2010-2011 Seed Grant Awards
Nick Bloom and Aprajit Mahajan (Economics)—"Can Better Management Raise Growth and Reduce Pollution?"
Matthew Harding (Economics)—"Inducing Household Action on Energy Conservation Behavior: The Role of Social Incentives in Low Income Neighborhoods"
Tanya Luhrmann (Anthropology)—"Comparative Study of Hallucinatory Phenomena in Psychosis in the United States and India”
2009-2010 Seed Grant Awards
Giacomo De Giorgi and Luigi Pistaferri (Economics)—"Climate Change: the Effects of Changes in Uncertainty on Consumption, Savings and Investment"
Paula England (Sociology)—"Class Differences in Contraception and Unplanned Pregnancies"
Tomás Jiménez (Sociology)—“Immigration, Assimilation and the U.S. Host Society"
2008-2009 Seed Grant Awards
Nick Bloom, Max Floetotto, Nir Jaimovich (Economics)—"Really Uncertain Business Cycles"
Melissa Brown & Marcus Feldman (Anthropology)—"Chinese Marriage Forms, Son Preferences, and Sex Ratios: Combining Quantitative and Qualitative Approaches to a Major Demographic and Cultural Problem"
Jennifer Eberhardt (Psychology)—“The Continued Dehumanization of Blacks in the Modern Era”
Petra Moser (Economics)—"Regulation in Financial Markets: Evidence from Specialists' Willingness to Pay for NYSE Seats - 1883 to 1978"
Susan Olzak (Sociology)—"Globalization and the Environmental Justice Movement"
Michael Rosenfeld (Sociology)—"A Longitudinal Study of Couple Formation and Dissolution"
Rob Reich (Political Science)—"Support for the Stanford Center on Philanthropy and Civil Society proposal to the Hewlett Foundation"
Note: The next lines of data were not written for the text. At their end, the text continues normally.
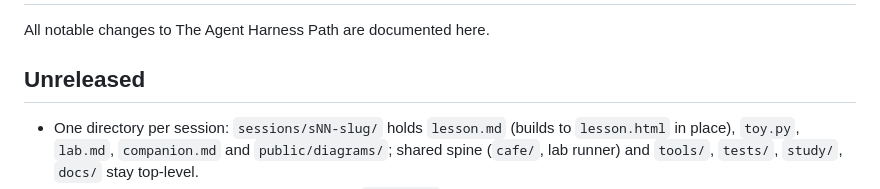
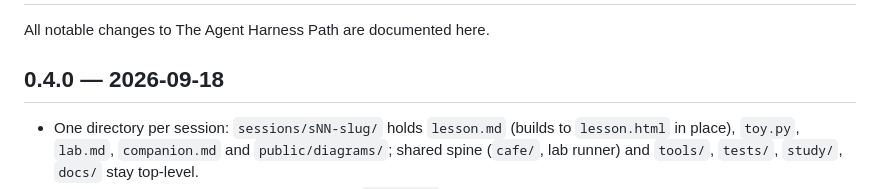
Before and after one commit to macayaven/agent-harness-path, a Markdown page: CHANGELOG.md, the part around the change. Drawn GitHub-style.

Commit message:
changelog: mark 0.4.0 release

```diff
--- a/CHANGELOG.md
+++ b/CHANGELOG.md
@@ -2,7 +2,7 @@
 
 All notable changes to The Agent Harness Path are documented here.
 
-## Unreleased
+## 0.4.0 — 2026-09-18
 
 - One directory per session: `sessions/sNN-slug/` holds `lesson.md` (builds to
   `lesson.html` in place), `toy.py`, `lab.md`, `companion.md` and
```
Jonathan Rodden, Karen Jusko, and Alberto Diaz-Cayeros (Political Science)—"The Geographic Distribution of Income and Political Preferences"